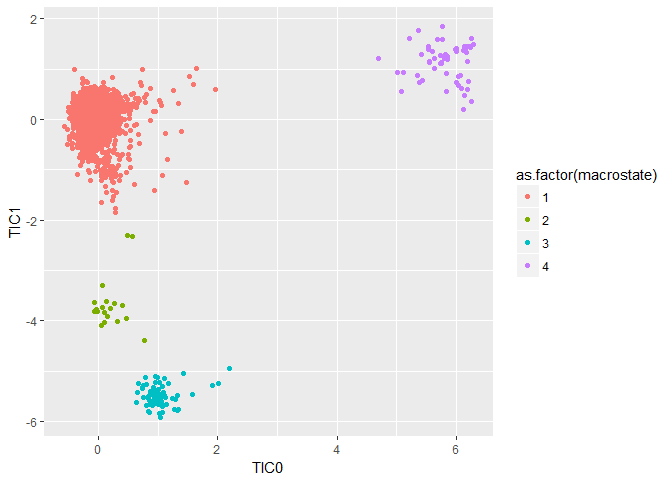
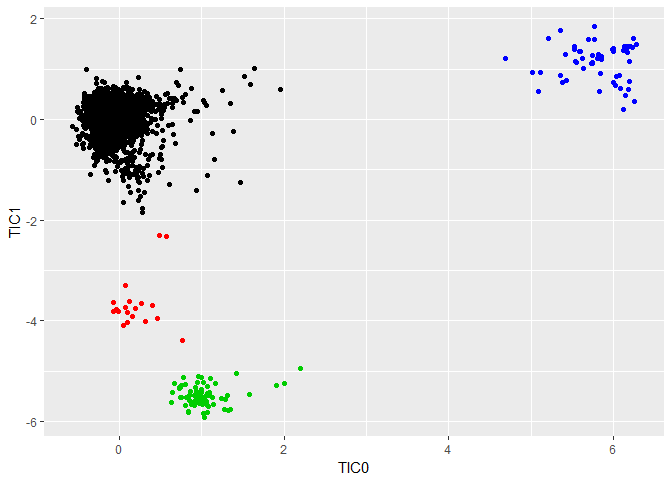
scale_color_identity put back

diff --git a/content/tutorials/scatterplot.md b/content/tutorials/scatterplot.md
@@ -33,6 +33,7 @@ Visualization
       ##----map data values to visual values
       scale_x_continuous() +
       scale_y_continuous() +
+      scale_color_identity() +
       theme()
 
 ![](scatterplot_files/figure-markdown_strict/unnamed-chunk-3-1.png)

——

▶ _Exercise_:
The expected answer is the whole listing above, copied exactly, with images excluded.

▶ _Reply to the exercise_:
scale_color_identity put back

diff --git a/content/tutorials/scatterplot.md b/content/tutorials/scatterplot.md
@@ -33,6 +33,7 @@ Visualization
       ##----map data values to visual values
       scale_x_continuous() +
       scale_y_continuous() +
+      scale_color_identity() +
       theme()
 
 ![](scatterplot_files/figure-markdown_strict/unnamed-chunk-3-1.png)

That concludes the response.